The world is a huge, expansive place. Well, duh. So why must our holidays hone in so devotedly on just a few approachable, accessible cities. After Paris’ ticks on the bucket list reach double figures, after we’ve seen Barcelona so many times that graffiti now addresses us by name, it’s probably time to cast the net a little wider, to think a little further outside of the box. So, with that in mind, from unworldly natural formations to strange man made creations, we’ve teamed up with True Luxury Travel to bring you 10 unusual destinations to inspire your IDEAL holiday. 


No someone has not tipped a load of pink dye into it, however strange it may appear. This milkshake coloured lake, discovered in 1802, is an unusual, spectacular sight and that’s for sure. Its location adjacent to the Pacific ocean (blue, by the way) creates a view of superb contrast and intrigue. The reason for its pastel pink hue is still up for debate by scientists, but as a reaction of salt and bacterias present in the water is one opinion – you should consider visiting to come up with your own theory, hey?

Lake Hillier | © Kurioziteti123 / Wikicommons


Take a cable car from Huangshi village in the Hunan Province of South China to see these immense limestone pinnacles.
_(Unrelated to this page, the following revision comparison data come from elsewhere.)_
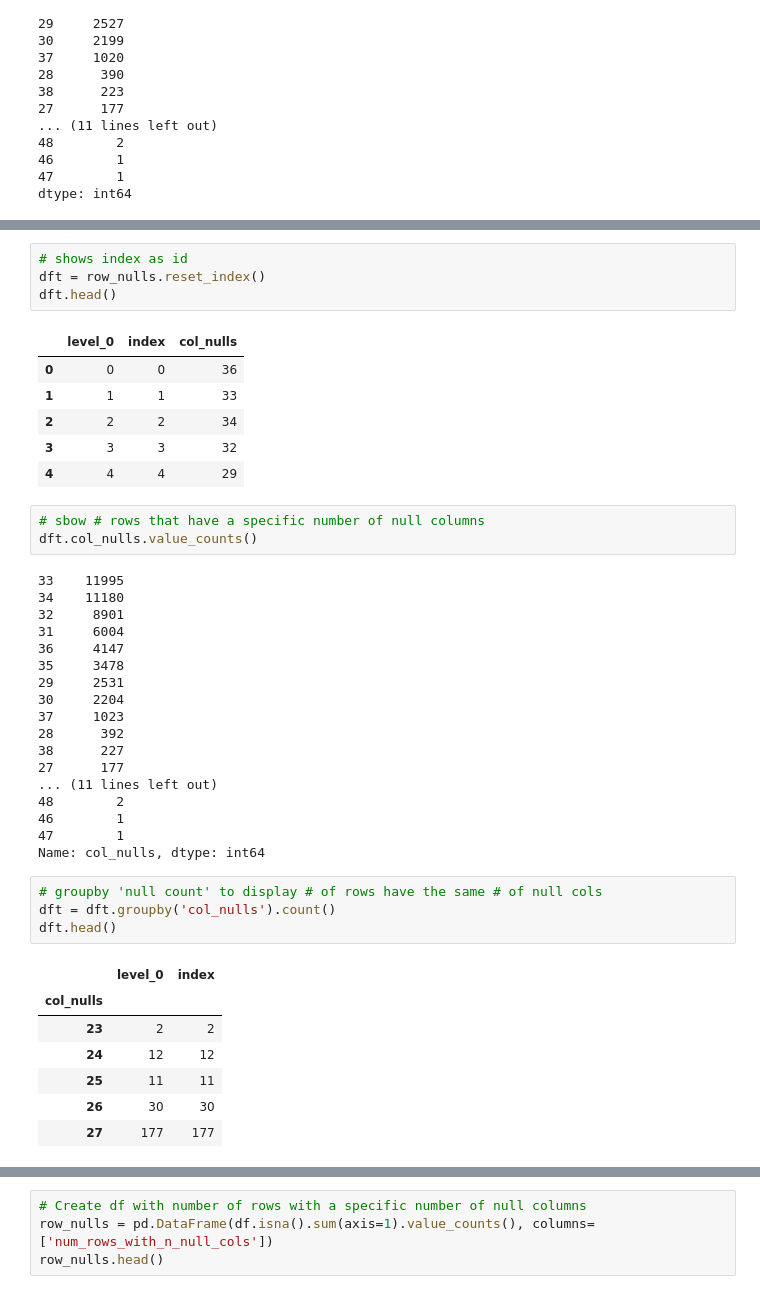
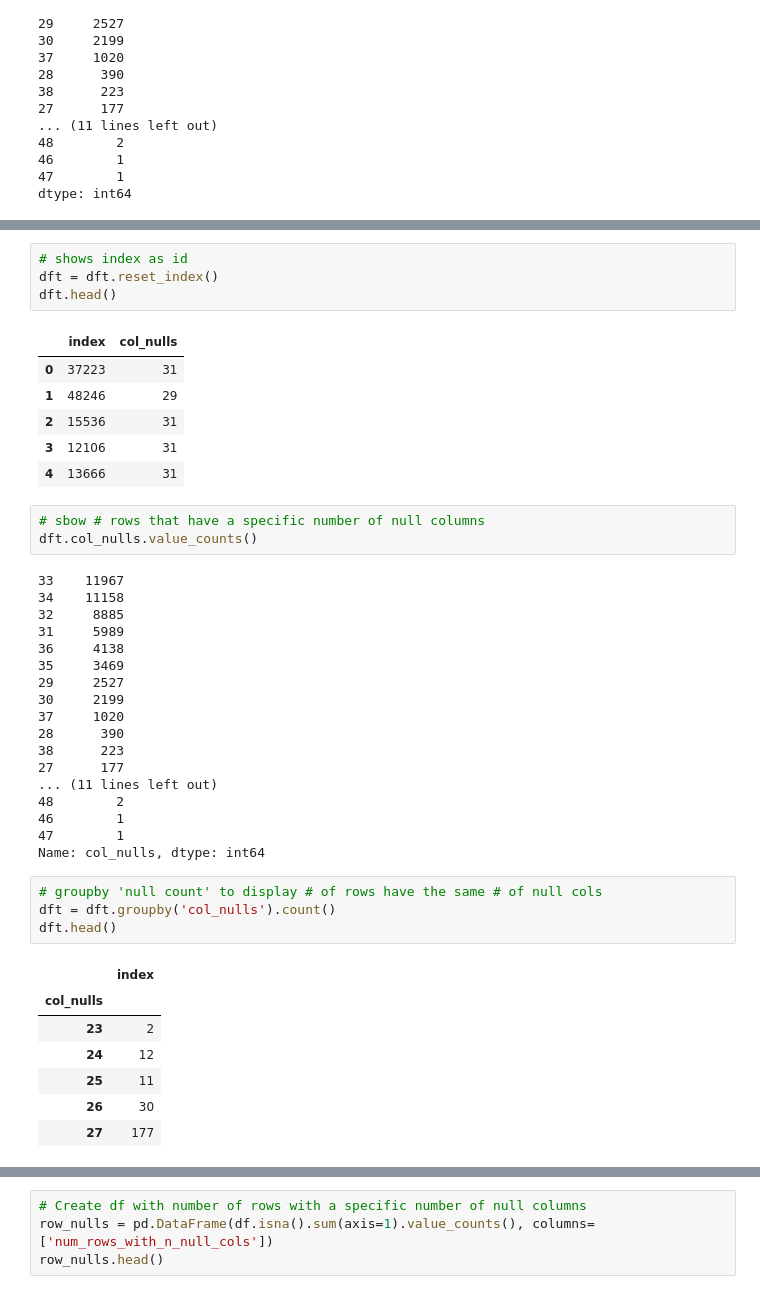
Before and after one commit to kanieladenis/clustering_exercises, a Jupyter notebook: wrangle_zillow_exercises.ipynb, the cells around one changed output, grey strips where cells are left out. Saved outputs shown, nothing was run; the diff lists cells and outputs as text.

```diff
--- a/wrangle_zillow_exercises.ipynb
+++ b/wrangle_zillow_exercises.ipynb
@@ -353,29 +353,29 @@ dft.head()
 # %%
 # shows index as id
-dft = row_nulls.reset_index()
+dft = dft.reset_index()
 dft.head()
 # %% [output]
-|  | level_0 | index | col_nulls |
-| 0 | 0 | 0 | 36 |
-| 1 | 1 | 1 | 33 |
-| 2 | 2 | 2 | 34 |
-| 3 | 3 | 3 | 32 |
-| 4 | 4 | 4 | 29 |
+|  | index | col_nulls |
+| 0 | 37223 | 31 |
+| 1 | 48246 | 29 |
+| 2 | 15536 | 31 |
+| 3 | 12106 | 31 |
+| 4 | 13666 | 31 |
 # %%
 # sbow # rows that have a specific number of null columns
 dft.col_nulls.value_counts()
 # %% [output]
-33    11995
-34    11180
-32     8901
-31     6004
-36     4147
-35     3478
-29     2531
-30     2204
-37     1023
-28      392
-38      227
+33    11967
+34    11158
+32     8885
+31     5989
+36     4138
+35     3469
+29     2527
+30     2199
+37     1020
+28      390
+38      223
 27      177
 ... (11 lines left out)
 48        2
@@ -387,11 +387,11 @@ Name: col_nulls, dtype: int64
 dft = dft.groupby('col_nulls').count()
 dft.head()
 # %% [output]
-|  | level_0 | index |
-| col_nulls |  |  |
-| 23 | 2 | 2 |
-| 24 | 12 | 12 |
-| 25 | 11 | 11 |
-| 26 | 30 | 30 |
-| 27 | 177 | 177 |
+|  | index |
+| col_nulls |  |
+| 23 | 2 |
+| 24 | 12 |
+| 25 | 11 |
+| 26 | 30 |
+| 27 | 177 |
 # %%
```
Also changed, not shown: parts of 10 cells of this notebook, 2 other files.
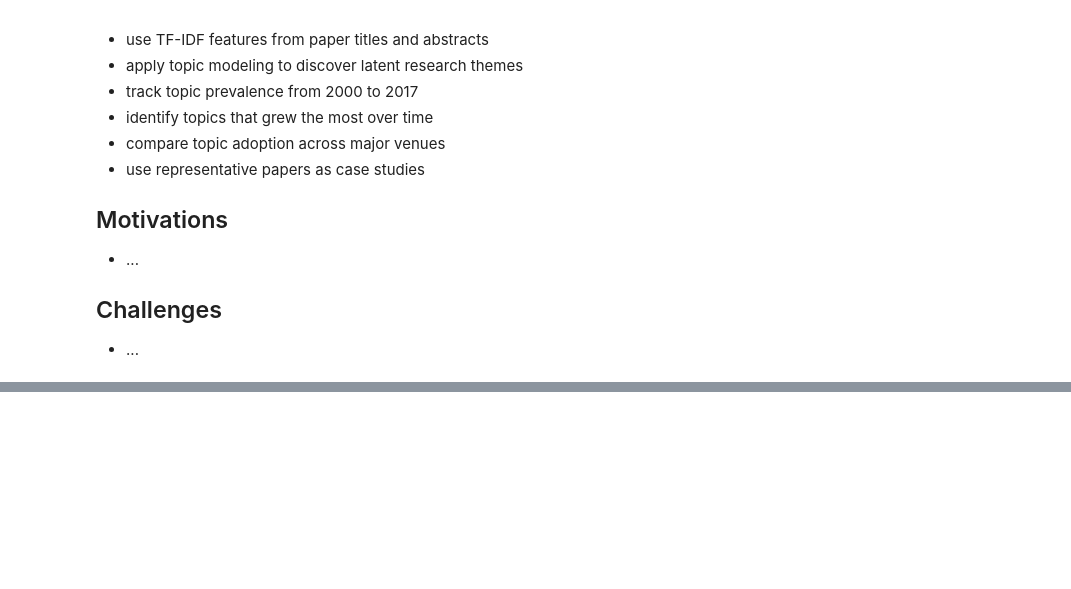
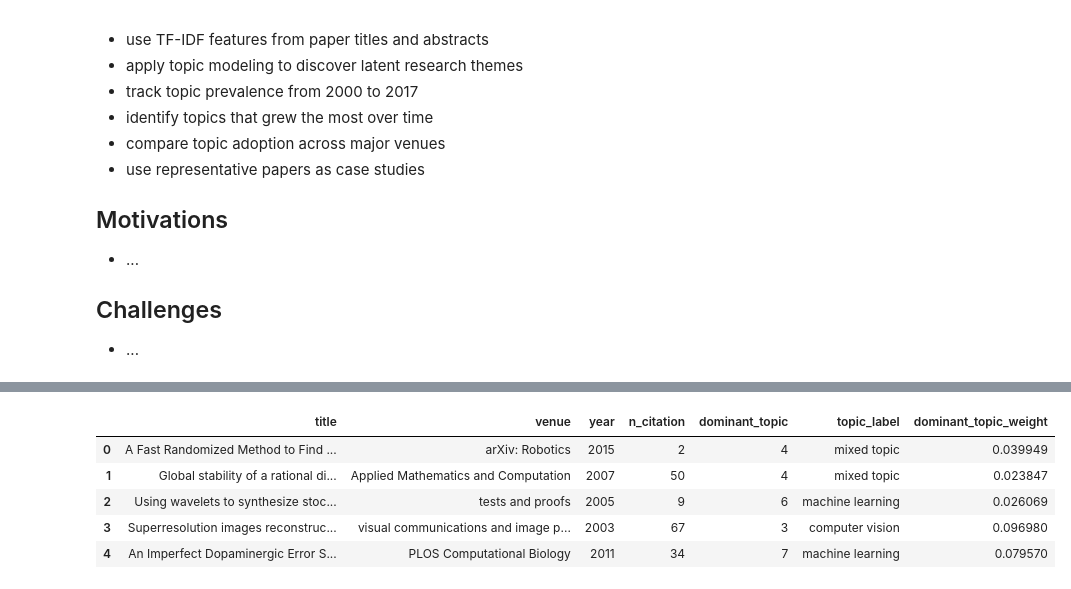
Before and after one commit to alesss-b/Data-Science-I-Group-Project, a Jupyter notebook: identifying_emerging_research_topics.ipynb, the cells around one changed output, grey strips where cells are left out. Drawn from its saved outputs; the diff is of its cells as text; code cells hidden in the pictures; blank space fills up the shorter version.

```diff
--- a/identifying_emerging_research_topics.ipynb
+++ b/identifying_emerging_research_topics.ipynb
@@ -182,22 +184,29 @@ topic_keywords
 # %%
-"give each paper its strongest topic"
+"""give each paper its strongest topic"""
 topic_sample["dominant_topic"] = document_topic_matrix.argmax(axis=1)
 topic_sample["dominant_topic_weight"] = document_topic_matrix.max(axis=1)
 topic_sample = topic_sample.merge(
     topic_keywords[["topic_id", "topic_label"]],
     left_on="dominant_topic",
     right_on="topic_id",
     how="left"
 )
 topic_sample[[
     "title",
     "venue",
     "year",
     "n_citation",
     "dominant_topic",
     "topic_label",
     "dominant_topic_weight"
 ]].head()
+# %% [output]
+|  | title | venue | year | n_citation | dominant_topic | topic_label | dominant_topic_weight |
+| 0 | A Fast Randomized Method to Find ... | arXiv: Robotics | 2015 | 2 | 4 | mixed topic | 0.039949 |
+| 1 | Global stability of a rational di... | Applied Mathematics and Computation | 2007 | 50 | 4 | mixed topic | 0.023847 |
+| 2 | Using wavelets to synthesize stoc... | tests and proofs | 2005 | 9 | 6 | machine learning | 0.026069 |
+| 3 | Superresolution images reconstruc... | visual communications and image p... | 2003 | 67 | 3 | computer vision | 0.096980 |
+| 4 | An Imperfect Dopaminergic Error S... | PLOS Computational Biology | 2011 | 34 | 7 | machine learning | 0.079570 |
 # %%
 "count topics"
 topic_counts = (
```
Also changed, not shown: parts of 27 cells of this notebook, 8 other files.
The Tianzi (son of heaven) Mountains are spectacular in themselves, but what sets them apart is the mystical, atmospheric mist and sheets of cloud which cloak the peaks. Visit in either April or October for the best views and experience.

The Tianzi Mountains | © Rocio Gil/ Wikicommons


Taking a dip at this UNESCO World Heritage site in Turkey will blow your mind . Water cascades from natural springs down white travertine terraces and into thermal pools below. Pamukkale translates as cotton castle and when you see it, you’ll understand the nickname, as the ‘turrets’ of the travertine terrace faces are white and appear almost fluffy. The water is warm and rich in minerals, and visually, it’s utterly surreal. Just magic.

Psst. If you’re in Turkey and are a fan of the unusual, make sure you take a trip to cappadocia. This lunar landscape looks so out of this world, it’s been the filming location for a number of Star Wars films.

Pamukkale | © Pixabay


For a taste of England that’s not actually in England, head to Thames Town in Shanghai. Designed to look like an traditional English Village, complete with a church, pub and even fish and chip shop, this place couldn’t be further from traditional notions of China. It cost £500 million pounds to build and is generally used by newlyweds for photo opportunities. Apart from tourists and those looking for capturing shots for Instagram, the town is largely deserted.

Thames Town | © Pixabay


A semi-autonomous part of Copenhagen founded by squatters in the 1970’s, Freetown Christiania is a bastion of hippie life and just a crazy place for a stroll. There is an anarchic charm to the place, with much trade occuring in the form of exchange, not through money. Although it’s largely considered safe, be wary of taking photos.


Animal figures and shapes etched into the floor by the ancient Nazca people provides us with one of South America’s greatest mysteries. The 2000 year old archaeological wonder divides academics and scholars as to their purpose, but generally they are considered to have religious significance. Whatever the explanation, these geoglyphs are a fascinating glimpse into ancient Nazca life.

Nazca Lines| © Pixabay


On the island of Bohol in the Philippines lies some odd conical hills that have been nicknamed ‘the Chocolate Hills’. They are covered in green grass that turns a chocolate colour brown during the dry season and have a geological formation which confuses experts. Tourists, however, love them, as they look whimsical and obtuse with the jungle as a backdrop.

Bohol | © Andrewhaimerl  Wikkicommons


Yes, we’ve all seen the photos of our lucky mates, playing with notions of scale and size on these salt pans in Bolivia. It’s the world’s largest of its kind, and when a film gathers on its surface, also acts as a mirror; doubling the weirdness factor of the great natural wonder.

Salar de Uyuni© Pixabay


The purrrfect place for cat lovers, Tashirojima has a population of only one hundred people, but many, many more feline inhabitants. Tashirojima is actually one of roughly 12 ‘cat islands’ in Japan, but is probably the most famous. The heavy cat population was brought about by stray cats being fed and nurtured by locals who believed this care brought them good luck, especially with regards to predicting the weather and its effect on the fishing community.

Cats in Aoshima | ©  暇・カキコ Wikkicommons


This beach in China is covered by a type of seaweed called Sueda which turns bright red during the autumn, and is one which really needs to be seen to be believed. We’re not talking a rusty, tired looking hue, we’re talking bright, vivid red. The area is also home to a thriving ecosystem, with over 200 types of bird calling it home. So, if you’re into bird watching with a most peculiar backdrop, this could be the place for you.